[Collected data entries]
══════════════════════════════
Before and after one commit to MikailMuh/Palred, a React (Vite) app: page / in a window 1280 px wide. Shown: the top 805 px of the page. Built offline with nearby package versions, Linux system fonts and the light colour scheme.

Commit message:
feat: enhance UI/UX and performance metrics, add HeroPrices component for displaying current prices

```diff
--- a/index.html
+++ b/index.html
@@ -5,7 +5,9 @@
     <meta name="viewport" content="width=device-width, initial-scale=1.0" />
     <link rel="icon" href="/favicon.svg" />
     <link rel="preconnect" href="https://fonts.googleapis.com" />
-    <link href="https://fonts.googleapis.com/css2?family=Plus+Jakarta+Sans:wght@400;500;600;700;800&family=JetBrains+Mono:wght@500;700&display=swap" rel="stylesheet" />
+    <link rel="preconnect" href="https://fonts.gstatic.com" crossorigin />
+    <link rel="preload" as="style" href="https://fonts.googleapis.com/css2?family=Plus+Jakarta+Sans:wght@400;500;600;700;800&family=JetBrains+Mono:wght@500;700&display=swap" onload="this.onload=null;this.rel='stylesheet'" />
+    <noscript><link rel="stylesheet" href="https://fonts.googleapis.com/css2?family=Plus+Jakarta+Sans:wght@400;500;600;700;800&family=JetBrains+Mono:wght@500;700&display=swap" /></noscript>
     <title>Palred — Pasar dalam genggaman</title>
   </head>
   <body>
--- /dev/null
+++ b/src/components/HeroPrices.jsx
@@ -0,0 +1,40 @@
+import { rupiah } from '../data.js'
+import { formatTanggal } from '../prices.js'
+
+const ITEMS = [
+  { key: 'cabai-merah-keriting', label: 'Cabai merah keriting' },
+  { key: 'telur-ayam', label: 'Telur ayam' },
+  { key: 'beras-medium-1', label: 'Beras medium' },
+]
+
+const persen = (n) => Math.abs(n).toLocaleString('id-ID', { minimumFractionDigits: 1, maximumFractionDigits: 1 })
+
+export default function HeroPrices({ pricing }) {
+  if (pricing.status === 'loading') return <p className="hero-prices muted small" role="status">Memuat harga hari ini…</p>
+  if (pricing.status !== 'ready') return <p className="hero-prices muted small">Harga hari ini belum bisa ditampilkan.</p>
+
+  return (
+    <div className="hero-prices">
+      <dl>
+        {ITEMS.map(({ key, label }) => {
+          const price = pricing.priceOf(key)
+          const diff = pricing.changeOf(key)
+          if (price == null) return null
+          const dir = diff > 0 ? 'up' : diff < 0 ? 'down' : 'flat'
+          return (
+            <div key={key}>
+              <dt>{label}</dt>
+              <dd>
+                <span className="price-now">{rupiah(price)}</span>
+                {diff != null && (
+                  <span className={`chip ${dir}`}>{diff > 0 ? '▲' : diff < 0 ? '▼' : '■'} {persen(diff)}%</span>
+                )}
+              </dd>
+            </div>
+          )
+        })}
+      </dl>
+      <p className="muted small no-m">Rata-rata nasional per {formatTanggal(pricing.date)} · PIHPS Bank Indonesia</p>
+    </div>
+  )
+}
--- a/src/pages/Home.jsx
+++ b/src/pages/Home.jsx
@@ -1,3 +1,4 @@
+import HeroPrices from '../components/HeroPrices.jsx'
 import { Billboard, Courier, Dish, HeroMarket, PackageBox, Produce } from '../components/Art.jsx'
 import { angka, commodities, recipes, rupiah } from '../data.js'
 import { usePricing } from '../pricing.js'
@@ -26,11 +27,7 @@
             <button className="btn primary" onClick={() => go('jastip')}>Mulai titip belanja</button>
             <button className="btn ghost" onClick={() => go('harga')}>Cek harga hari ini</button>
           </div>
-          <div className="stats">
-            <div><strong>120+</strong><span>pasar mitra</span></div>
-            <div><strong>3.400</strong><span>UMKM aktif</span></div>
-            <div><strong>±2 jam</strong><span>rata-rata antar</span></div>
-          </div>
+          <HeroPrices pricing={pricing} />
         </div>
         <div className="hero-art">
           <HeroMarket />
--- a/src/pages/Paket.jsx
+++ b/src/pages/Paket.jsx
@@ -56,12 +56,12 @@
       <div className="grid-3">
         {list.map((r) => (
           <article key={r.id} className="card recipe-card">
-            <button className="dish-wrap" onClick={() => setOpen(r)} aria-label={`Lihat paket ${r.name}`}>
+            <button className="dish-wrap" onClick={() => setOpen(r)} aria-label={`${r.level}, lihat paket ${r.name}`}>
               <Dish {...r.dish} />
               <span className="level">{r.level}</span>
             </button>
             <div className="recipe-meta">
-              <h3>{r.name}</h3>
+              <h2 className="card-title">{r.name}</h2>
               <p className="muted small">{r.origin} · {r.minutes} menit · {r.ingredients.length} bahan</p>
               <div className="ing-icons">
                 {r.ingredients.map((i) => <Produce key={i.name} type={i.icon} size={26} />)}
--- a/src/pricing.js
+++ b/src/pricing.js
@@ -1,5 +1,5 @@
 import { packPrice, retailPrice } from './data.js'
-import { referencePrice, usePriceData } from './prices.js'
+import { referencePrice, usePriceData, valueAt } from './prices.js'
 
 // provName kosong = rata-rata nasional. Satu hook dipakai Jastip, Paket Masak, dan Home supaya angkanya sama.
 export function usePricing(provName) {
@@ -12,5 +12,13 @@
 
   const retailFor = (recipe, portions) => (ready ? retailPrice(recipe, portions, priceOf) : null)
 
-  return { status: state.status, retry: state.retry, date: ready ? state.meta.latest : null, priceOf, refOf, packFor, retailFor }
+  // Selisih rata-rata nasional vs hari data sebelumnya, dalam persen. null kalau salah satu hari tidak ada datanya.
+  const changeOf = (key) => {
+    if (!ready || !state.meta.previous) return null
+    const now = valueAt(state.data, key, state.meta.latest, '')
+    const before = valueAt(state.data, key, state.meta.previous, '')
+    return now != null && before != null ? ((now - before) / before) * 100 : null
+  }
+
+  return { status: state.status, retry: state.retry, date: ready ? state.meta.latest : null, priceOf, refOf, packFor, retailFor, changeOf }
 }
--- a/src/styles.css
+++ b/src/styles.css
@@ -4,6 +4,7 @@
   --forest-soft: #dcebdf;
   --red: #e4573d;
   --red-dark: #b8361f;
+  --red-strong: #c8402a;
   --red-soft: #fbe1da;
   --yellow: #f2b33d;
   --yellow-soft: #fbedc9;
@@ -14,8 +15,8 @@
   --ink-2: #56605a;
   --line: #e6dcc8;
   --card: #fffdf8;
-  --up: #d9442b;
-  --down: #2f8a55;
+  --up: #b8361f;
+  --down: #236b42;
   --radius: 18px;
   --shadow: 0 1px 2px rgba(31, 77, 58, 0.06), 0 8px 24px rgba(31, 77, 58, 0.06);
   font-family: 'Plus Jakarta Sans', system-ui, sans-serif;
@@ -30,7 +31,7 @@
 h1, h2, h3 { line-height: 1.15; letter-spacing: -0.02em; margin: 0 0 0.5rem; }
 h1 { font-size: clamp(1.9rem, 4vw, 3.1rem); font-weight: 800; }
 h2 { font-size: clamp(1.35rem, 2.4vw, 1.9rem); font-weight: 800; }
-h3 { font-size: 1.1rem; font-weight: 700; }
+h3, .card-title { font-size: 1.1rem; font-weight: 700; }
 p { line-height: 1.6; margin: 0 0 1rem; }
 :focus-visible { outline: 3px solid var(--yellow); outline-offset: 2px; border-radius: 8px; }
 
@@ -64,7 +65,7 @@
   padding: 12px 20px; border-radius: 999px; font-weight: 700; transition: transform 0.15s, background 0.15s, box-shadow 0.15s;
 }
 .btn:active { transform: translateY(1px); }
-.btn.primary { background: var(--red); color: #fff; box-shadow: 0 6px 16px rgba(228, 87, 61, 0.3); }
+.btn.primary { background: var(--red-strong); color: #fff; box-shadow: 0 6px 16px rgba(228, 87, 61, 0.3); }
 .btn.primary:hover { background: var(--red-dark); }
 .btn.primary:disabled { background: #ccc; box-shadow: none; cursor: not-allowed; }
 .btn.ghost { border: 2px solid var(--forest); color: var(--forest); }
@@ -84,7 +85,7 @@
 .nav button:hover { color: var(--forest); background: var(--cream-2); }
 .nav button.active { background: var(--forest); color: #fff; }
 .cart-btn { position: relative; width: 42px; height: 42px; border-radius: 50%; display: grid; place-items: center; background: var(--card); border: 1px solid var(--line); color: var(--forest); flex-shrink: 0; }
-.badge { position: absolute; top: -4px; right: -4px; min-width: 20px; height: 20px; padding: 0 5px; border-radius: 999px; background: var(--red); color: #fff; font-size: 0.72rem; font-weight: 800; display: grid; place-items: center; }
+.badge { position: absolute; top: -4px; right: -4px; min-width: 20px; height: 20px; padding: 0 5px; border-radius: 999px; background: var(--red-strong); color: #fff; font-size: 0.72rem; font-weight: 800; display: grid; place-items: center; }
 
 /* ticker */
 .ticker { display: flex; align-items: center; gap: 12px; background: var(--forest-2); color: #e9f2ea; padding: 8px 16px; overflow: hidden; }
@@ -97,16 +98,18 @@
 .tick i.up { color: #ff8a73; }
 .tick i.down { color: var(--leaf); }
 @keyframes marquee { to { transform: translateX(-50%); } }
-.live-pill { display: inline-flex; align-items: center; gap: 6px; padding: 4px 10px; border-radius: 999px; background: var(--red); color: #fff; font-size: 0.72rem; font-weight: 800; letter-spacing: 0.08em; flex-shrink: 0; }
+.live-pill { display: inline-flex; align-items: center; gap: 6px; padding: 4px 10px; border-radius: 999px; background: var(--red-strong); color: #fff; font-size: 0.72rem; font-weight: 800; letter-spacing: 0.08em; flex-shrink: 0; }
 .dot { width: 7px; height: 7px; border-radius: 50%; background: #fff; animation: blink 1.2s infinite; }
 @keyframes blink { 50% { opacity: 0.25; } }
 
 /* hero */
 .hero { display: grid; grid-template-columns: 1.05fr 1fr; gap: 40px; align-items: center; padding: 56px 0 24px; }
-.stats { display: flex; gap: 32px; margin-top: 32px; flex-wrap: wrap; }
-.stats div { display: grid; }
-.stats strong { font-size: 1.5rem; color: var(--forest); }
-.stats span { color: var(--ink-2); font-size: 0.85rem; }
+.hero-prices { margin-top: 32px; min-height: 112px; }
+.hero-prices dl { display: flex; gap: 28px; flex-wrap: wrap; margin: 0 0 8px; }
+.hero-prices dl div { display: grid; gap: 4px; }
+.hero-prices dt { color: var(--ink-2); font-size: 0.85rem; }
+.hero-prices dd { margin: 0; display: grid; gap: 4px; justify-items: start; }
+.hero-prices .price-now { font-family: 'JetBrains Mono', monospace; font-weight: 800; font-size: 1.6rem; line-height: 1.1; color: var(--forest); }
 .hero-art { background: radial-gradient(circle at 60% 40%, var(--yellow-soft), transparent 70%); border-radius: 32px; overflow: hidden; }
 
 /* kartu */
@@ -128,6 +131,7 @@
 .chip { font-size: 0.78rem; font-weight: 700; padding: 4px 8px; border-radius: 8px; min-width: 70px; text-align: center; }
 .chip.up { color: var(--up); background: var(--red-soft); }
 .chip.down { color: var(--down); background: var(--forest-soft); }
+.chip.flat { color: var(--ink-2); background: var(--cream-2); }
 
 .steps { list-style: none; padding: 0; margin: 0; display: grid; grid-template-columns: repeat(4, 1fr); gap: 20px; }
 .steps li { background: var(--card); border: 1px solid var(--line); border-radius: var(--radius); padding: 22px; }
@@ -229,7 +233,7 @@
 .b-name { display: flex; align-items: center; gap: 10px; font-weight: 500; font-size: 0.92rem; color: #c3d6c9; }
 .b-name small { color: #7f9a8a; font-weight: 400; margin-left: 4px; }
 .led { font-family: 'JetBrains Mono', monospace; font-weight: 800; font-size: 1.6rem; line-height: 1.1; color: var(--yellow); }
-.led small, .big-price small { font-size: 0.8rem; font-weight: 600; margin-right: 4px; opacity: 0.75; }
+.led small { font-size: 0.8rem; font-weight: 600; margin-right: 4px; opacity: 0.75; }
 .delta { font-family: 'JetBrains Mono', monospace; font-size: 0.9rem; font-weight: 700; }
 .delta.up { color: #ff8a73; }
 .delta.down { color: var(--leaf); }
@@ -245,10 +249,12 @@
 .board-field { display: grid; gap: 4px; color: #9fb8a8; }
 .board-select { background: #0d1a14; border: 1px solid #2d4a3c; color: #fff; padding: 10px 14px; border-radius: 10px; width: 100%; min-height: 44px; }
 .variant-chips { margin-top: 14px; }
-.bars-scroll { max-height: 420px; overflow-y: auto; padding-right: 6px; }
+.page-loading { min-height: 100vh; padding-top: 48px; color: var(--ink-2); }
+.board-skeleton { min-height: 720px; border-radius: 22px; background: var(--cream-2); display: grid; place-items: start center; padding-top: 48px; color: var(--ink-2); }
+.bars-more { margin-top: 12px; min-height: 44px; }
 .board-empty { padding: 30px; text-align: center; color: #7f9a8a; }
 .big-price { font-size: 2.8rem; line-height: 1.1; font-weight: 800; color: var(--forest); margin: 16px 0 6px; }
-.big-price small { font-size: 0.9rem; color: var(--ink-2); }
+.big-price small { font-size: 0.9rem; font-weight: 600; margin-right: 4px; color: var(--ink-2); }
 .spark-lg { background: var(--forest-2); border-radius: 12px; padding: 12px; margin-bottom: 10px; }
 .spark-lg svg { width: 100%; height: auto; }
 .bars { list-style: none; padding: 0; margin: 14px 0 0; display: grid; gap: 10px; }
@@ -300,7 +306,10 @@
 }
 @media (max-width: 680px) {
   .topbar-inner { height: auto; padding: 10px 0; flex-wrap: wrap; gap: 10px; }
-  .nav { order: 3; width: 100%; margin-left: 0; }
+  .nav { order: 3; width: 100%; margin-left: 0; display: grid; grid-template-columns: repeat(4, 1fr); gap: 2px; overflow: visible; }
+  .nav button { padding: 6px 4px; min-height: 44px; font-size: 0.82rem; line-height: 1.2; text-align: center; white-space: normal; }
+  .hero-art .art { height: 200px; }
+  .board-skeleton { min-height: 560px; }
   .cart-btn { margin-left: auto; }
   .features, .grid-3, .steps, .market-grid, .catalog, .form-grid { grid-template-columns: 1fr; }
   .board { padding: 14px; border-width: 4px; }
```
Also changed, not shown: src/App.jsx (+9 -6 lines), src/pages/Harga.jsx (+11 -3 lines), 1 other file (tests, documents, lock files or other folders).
══════════════════════════════
• EXERCISE: Copy each line of the entries that includes the word "usePricing".

• REPLY:
 import { usePricing } from '../pricing.js'
 export function usePricing(provName) {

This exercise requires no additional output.